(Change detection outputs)
• • • • • • •

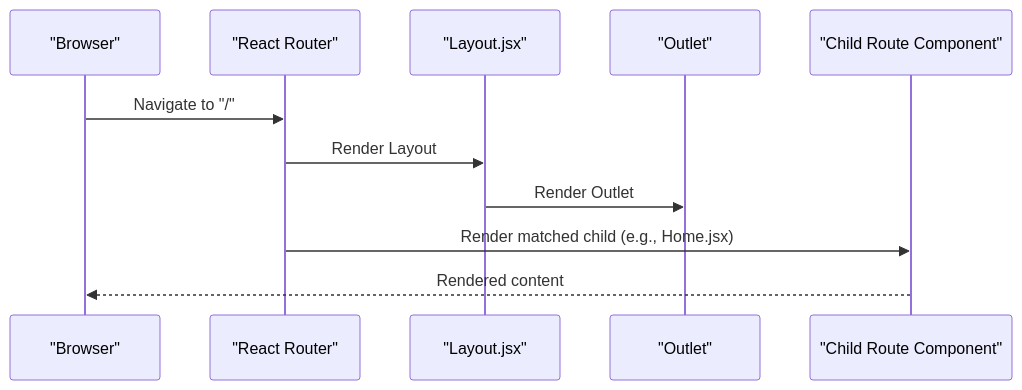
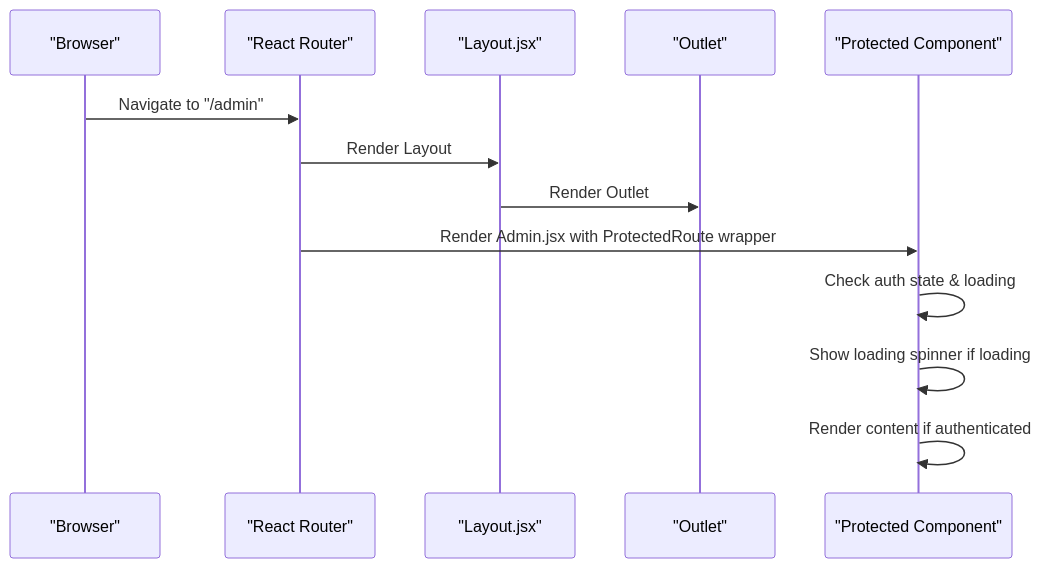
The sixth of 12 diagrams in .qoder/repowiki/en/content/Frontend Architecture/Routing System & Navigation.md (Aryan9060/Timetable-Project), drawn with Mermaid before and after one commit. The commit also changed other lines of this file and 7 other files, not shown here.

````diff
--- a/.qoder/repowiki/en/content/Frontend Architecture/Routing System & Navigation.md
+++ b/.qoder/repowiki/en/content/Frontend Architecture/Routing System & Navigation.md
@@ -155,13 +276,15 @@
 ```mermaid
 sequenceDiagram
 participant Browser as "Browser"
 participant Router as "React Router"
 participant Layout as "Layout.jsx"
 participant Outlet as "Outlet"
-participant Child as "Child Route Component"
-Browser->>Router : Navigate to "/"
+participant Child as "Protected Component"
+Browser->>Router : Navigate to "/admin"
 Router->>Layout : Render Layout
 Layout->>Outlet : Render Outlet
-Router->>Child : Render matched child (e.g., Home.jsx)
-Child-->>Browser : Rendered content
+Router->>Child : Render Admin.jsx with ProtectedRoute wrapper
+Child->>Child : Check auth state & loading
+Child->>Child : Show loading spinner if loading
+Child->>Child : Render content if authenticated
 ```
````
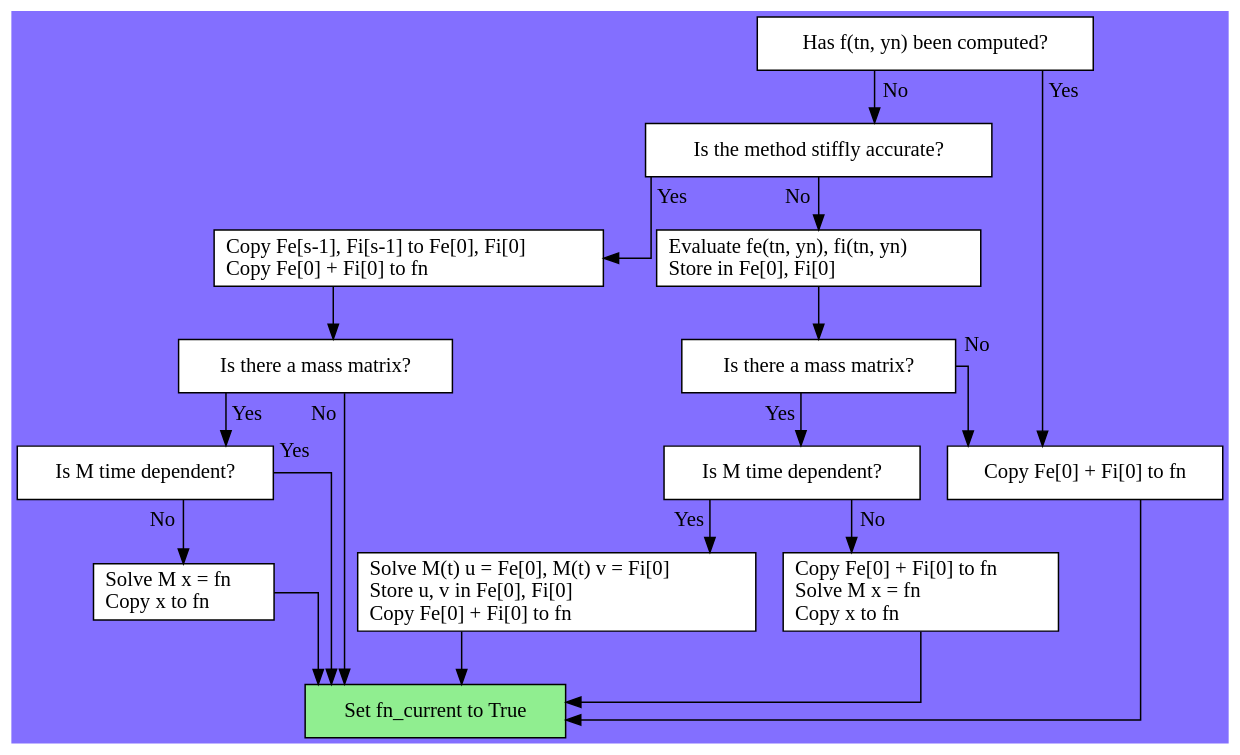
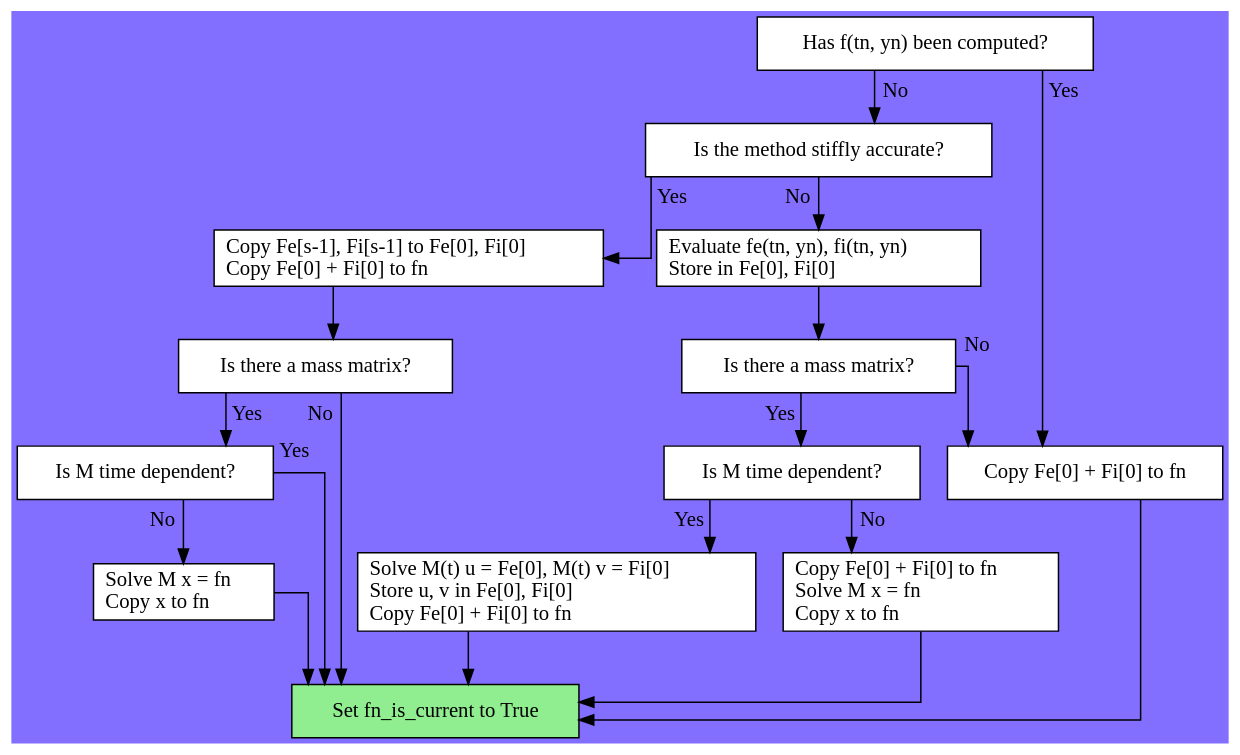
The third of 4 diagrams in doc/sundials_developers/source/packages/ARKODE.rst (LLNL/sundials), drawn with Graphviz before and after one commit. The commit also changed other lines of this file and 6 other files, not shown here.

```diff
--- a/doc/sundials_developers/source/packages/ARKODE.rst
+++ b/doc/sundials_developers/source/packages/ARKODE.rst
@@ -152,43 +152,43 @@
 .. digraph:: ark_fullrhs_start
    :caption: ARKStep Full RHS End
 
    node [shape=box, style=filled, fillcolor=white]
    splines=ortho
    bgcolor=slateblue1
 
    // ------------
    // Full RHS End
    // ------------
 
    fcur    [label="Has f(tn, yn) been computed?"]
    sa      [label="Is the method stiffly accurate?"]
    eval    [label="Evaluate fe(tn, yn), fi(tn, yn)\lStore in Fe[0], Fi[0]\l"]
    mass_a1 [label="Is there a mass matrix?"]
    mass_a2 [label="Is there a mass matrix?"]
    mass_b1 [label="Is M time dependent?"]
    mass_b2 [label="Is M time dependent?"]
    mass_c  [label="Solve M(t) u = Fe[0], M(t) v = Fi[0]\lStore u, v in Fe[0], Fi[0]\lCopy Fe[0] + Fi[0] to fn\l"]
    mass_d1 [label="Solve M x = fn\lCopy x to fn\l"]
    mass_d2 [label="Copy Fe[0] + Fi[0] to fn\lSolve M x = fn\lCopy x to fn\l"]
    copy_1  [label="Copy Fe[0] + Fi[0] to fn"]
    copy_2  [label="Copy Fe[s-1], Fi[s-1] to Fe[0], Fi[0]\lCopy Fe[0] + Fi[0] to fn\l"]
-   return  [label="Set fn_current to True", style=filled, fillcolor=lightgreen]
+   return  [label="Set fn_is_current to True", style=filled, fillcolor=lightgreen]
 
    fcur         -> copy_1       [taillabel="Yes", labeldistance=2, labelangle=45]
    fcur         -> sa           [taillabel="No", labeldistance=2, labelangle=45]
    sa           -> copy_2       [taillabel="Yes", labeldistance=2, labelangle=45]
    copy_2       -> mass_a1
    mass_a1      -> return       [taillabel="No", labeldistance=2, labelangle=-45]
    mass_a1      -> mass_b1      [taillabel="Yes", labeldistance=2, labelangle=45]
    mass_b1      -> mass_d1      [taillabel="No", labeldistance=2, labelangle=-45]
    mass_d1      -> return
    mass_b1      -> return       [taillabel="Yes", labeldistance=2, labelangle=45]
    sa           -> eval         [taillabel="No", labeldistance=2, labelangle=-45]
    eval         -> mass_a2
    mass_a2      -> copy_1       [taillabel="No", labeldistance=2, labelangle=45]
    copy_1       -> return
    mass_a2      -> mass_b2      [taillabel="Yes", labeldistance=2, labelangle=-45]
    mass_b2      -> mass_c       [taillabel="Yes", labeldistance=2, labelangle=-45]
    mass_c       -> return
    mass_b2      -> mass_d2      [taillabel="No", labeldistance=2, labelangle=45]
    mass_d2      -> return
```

• • • • • • •

- Aim of the exercise -
Every entry must be written out exactly, with all pictures left out.

- Answer below -
The sixth of 12 diagrams in .qoder/repowiki/en/content/Frontend Architecture/Routing System & Navigation.md (Aryan9060/Timetable-Project), drawn with Mermaid before and after one commit. The commit also changed other lines of this file and 7 other files, not shown here.

````diff
--- a/.qoder/repowiki/en/content/Frontend Architecture/Routing System & Navigation.md
+++ b/.qoder/repowiki/en/content/Frontend Architecture/Routing System & Navigation.md
@@ -155,13 +276,15 @@
 ```mermaid
 sequenceDiagram
 participant Browser as "Browser"
 participant Router as "React Router"
 participant Layout as "Layout.jsx"
 participant Outlet as "Outlet"
-participant Child as "Child Route Component"
-Browser->>Router : Navigate to "/"
+participant Child as "Protected Component"
+Browser->>Router : Navigate to "/admin"
 Router->>Layout : Render Layout
 Layout->>Outlet : Render Outlet
-Router->>Child : Render matched child (e.g., Home.jsx)
-Child-->>Browser : Rendered content
+Router->>Child : Render Admin.jsx with ProtectedRoute wrapper
+Child->>Child : Check auth state & loading
+Child->>Child : Show loading spinner if loading
+Child->>Child : Render content if authenticated
 ```
````
The third of 4 diagrams in doc/sundials_developers/source/packages/ARKODE.rst (LLNL/sundials), drawn with Graphviz before and after one commit. The commit also changed other lines of this file and 6 other files, not shown here.

```diff
--- a/doc/sundials_developers/source/packages/ARKODE.rst
+++ b/doc/sundials_developers/source/packages/ARKODE.rst
@@ -152,43 +152,43 @@
 .. digraph:: ark_fullrhs_start
    :caption: ARKStep Full RHS End
 
    node [shape=box, style=filled, fillcolor=white]
    splines=ortho
    bgcolor=slateblue1
 
    // ------------
    // Full RHS End
    // ------------
 
    fcur    [label="Has f(tn, yn) been computed?"]
    sa      [label="Is the method stiffly accurate?"]
    eval    [label="Evaluate fe(tn, yn), fi(tn, yn)\lStore in Fe[0], Fi[0]\l"]
    mass_a1 [label="Is there a mass matrix?"]
    mass_a2 [label="Is there a mass matrix?"]
    mass_b1 [label="Is M time dependent?"]
    mass_b2 [label="Is M time dependent?"]
    mass_c  [label="Solve M(t) u = Fe[0], M(t) v = Fi[0]\lStore u, v in Fe[0], Fi[0]\lCopy Fe[0] + Fi[0] to fn\l"]
    mass_d1 [label="Solve M x = fn\lCopy x to fn\l"]
    mass_d2 [label="Copy Fe[0] + Fi[0] to fn\lSolve M x = fn\lCopy x to fn\l"]
    copy_1  [label="Copy Fe[0] + Fi[0] to fn"]
    copy_2  [label="Copy Fe[s-1], Fi[s-1] to Fe[0], Fi[0]\lCopy Fe[0] + Fi[0] to fn\l"]
-   return  [label="Set fn_current to True", style=filled, fillcolor=lightgreen]
+   return  [label="Set fn_is_current to True", style=filled, fillcolor=lightgreen]
 
    fcur         -> copy_1       [taillabel="Yes", labeldistance=2, labelangle=45]
    fcur         -> sa           [taillabel="No", labeldistance=2, labelangle=45]
    sa           -> copy_2       [taillabel="Yes", labeldistance=2, labelangle=45]
    copy_2       -> mass_a1
    mass_a1      -> return       [taillabel="No", labeldistance=2, labelangle=-45]
    mass_a1      -> mass_b1      [taillabel="Yes", labeldistance=2, labelangle=45]
    mass_b1      -> mass_d1      [taillabel="No", labeldistance=2, labelangle=-45]
    mass_d1      -> return
    mass_b1      -> return       [taillabel="Yes", labeldistance=2, labelangle=45]
    sa           -> eval         [taillabel="No", labeldistance=2, labelangle=-45]
    eval         -> mass_a2
    mass_a2      -> copy_1       [taillabel="No", labeldistance=2, labelangle=45]
    copy_1       -> return
    mass_a2      -> mass_b2      [taillabel="Yes", labeldistance=2, labelangle=-45]
    mass_b2      -> mass_c       [taillabel="Yes", labeldistance=2, labelangle=-45]
    mass_c       -> return
    mass_b2      -> mass_d2      [taillabel="No", labeldistance=2, labelangle=45]
    mass_d2      -> return
```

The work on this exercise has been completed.